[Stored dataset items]
________________________

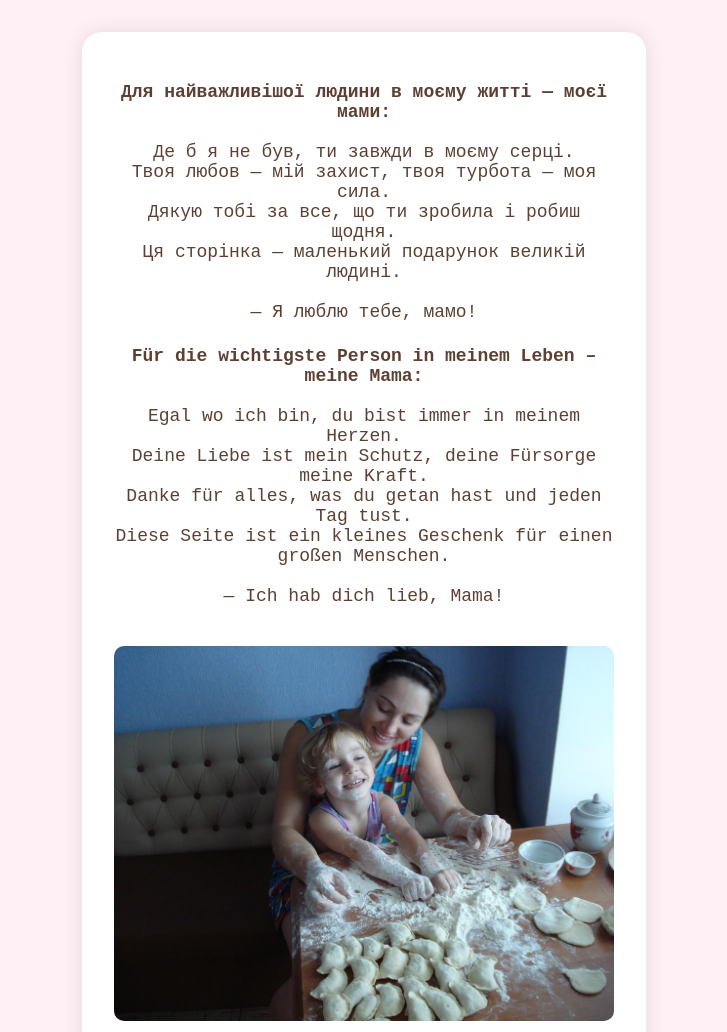
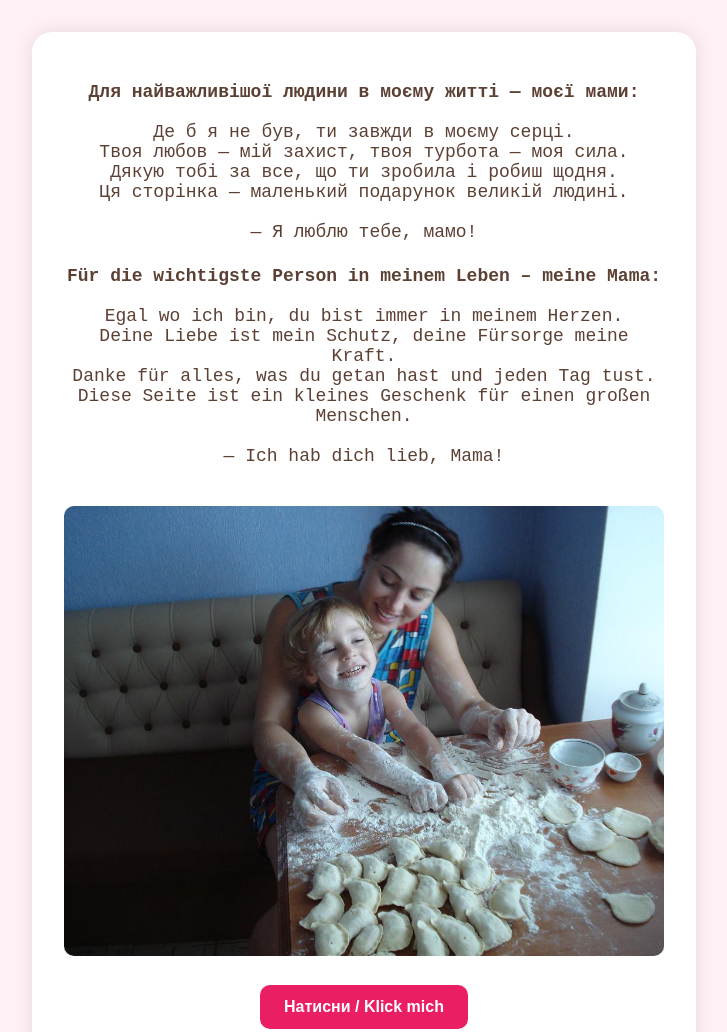
Before and after one commit to Tdmanton/Mam, a plain HTML site: page index.html in a window 1280 px wide. Shown: the top 1032 px of the page, without its empty margins (276-1003 px from the left). Drawn offline with Linux system fonts and the light colour scheme.

Commit message:
Add files via upload

```diff
--- a/style.css
+++ b/style.css
@@ -2,10 +2,7 @@ body {
   margin: 0;
   background: #fff0f5;
   font-family: 'Courier New', sans-serif;
-  display: flex;
-  justify-content: center;
-  align-items: flex-start;
-  min-height: 100vh;
+  display: block;
   padding: 2rem 1rem;
   box-sizing: border-box;
 }
@@ -15,7 +12,8 @@ body {
   padding: 2rem;
   border-radius: 20px;
   box-shadow: 0 0 20px rgba(0,0,0,0.1);
-  max-width: 500px;
+  max-width: 600px;
+  margin: 0 auto;
   text-align: center;
   color: #5C4033;
 }
```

________________________

Going through the entries above line by line, work out how many lines include the word "flex". Only the number is required.

## Completed exercise:
2